Excerpted data:
★ ★ ★

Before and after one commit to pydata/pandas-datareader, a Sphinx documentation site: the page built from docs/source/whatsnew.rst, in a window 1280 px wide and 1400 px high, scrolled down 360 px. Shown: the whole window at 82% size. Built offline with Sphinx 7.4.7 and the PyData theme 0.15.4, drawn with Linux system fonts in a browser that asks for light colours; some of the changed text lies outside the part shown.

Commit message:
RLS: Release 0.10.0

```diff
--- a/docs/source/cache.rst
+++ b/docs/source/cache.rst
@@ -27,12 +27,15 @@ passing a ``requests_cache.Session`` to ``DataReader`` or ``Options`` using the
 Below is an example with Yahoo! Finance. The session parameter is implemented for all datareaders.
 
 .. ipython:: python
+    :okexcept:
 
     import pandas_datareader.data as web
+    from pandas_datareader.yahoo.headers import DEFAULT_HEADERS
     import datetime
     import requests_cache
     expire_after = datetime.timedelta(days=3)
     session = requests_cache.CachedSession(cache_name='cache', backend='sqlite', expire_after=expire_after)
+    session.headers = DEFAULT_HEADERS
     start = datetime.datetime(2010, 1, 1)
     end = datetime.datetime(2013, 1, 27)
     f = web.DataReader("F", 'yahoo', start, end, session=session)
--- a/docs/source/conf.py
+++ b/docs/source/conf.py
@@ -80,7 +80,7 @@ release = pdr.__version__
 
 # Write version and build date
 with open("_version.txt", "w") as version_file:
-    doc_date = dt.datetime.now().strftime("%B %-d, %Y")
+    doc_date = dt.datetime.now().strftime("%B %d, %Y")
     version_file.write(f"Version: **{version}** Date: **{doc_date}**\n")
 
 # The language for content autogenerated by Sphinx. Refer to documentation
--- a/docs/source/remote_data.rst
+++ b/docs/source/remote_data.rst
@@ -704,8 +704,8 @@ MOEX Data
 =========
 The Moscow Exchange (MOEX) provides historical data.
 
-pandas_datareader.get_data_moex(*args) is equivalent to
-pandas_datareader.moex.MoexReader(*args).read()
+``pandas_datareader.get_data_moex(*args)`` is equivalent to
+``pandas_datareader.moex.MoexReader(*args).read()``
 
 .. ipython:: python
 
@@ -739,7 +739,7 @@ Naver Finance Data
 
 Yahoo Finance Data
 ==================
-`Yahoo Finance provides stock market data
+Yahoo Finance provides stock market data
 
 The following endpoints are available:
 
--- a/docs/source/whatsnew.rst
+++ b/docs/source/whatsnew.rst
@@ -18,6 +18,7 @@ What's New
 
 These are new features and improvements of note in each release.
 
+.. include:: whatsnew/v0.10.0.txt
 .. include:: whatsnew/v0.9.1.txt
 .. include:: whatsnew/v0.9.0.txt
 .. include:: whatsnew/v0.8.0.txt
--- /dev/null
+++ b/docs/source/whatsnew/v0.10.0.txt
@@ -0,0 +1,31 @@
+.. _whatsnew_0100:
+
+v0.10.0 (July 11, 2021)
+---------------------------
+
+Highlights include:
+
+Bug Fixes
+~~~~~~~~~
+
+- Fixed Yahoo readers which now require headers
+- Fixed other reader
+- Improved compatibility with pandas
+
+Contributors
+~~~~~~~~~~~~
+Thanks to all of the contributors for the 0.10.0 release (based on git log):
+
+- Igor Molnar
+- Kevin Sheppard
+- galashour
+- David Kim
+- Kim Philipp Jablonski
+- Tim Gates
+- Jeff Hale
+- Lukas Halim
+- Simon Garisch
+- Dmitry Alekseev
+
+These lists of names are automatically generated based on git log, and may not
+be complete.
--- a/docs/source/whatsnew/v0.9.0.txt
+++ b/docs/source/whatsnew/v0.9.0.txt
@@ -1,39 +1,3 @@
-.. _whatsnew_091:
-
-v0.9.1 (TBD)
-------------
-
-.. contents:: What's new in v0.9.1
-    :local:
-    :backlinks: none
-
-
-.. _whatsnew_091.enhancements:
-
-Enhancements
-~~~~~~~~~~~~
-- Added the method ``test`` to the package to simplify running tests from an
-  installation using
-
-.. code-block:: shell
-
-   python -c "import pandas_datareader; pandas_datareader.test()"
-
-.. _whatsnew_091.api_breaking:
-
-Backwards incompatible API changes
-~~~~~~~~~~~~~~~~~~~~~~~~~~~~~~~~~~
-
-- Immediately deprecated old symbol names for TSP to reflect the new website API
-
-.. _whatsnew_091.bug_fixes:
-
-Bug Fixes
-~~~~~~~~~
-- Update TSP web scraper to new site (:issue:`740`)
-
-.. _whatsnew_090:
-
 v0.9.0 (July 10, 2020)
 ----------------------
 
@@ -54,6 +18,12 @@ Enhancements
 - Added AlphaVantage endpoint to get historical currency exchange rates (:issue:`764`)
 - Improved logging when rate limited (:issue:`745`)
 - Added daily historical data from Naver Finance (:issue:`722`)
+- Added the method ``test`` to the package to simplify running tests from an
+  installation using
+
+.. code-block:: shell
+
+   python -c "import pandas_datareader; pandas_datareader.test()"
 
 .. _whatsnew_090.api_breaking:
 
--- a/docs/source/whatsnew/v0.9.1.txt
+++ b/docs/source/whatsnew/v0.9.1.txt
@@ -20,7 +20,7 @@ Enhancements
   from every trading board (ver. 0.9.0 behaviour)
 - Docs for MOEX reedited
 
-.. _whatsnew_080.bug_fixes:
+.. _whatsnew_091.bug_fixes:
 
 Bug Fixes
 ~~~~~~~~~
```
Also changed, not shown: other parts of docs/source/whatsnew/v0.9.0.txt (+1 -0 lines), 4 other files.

★ ★ ★

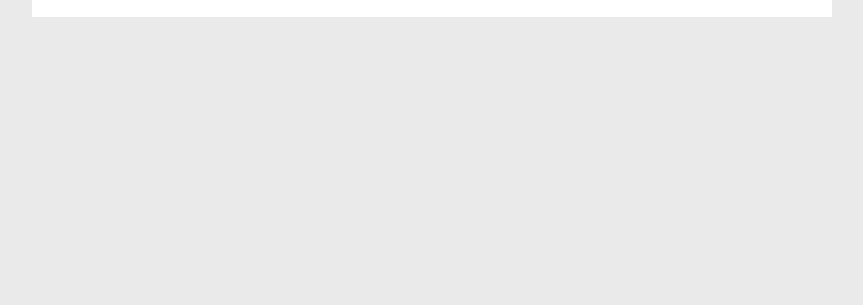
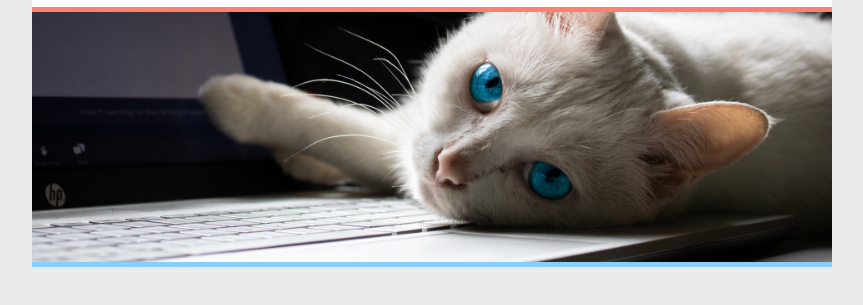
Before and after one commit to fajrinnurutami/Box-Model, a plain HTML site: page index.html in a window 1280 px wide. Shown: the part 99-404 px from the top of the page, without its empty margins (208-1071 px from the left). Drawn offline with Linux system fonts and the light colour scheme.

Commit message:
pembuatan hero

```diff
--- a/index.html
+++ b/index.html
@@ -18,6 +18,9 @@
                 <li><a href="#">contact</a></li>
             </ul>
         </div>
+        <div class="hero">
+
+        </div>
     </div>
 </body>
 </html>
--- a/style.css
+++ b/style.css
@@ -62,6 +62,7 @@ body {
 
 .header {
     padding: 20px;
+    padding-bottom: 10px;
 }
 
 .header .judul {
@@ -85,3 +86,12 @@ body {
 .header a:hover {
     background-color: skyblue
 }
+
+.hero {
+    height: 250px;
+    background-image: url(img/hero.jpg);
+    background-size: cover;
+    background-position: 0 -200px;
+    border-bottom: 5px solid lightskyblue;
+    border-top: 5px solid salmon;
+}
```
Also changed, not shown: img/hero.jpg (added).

★ ★ ★

Instructions for the task: Retrieve each line of the data in which the word "import" can be found.

Result:
     import pandas_datareader.data as web
+    from pandas_datareader.yahoo.headers import DEFAULT_HEADERS
     import datetime
     import requests_cache
-   python -c "import pandas_datareader; pandas_datareader.test()"
+   python -c "import pandas_datareader; pandas_datareader.test()"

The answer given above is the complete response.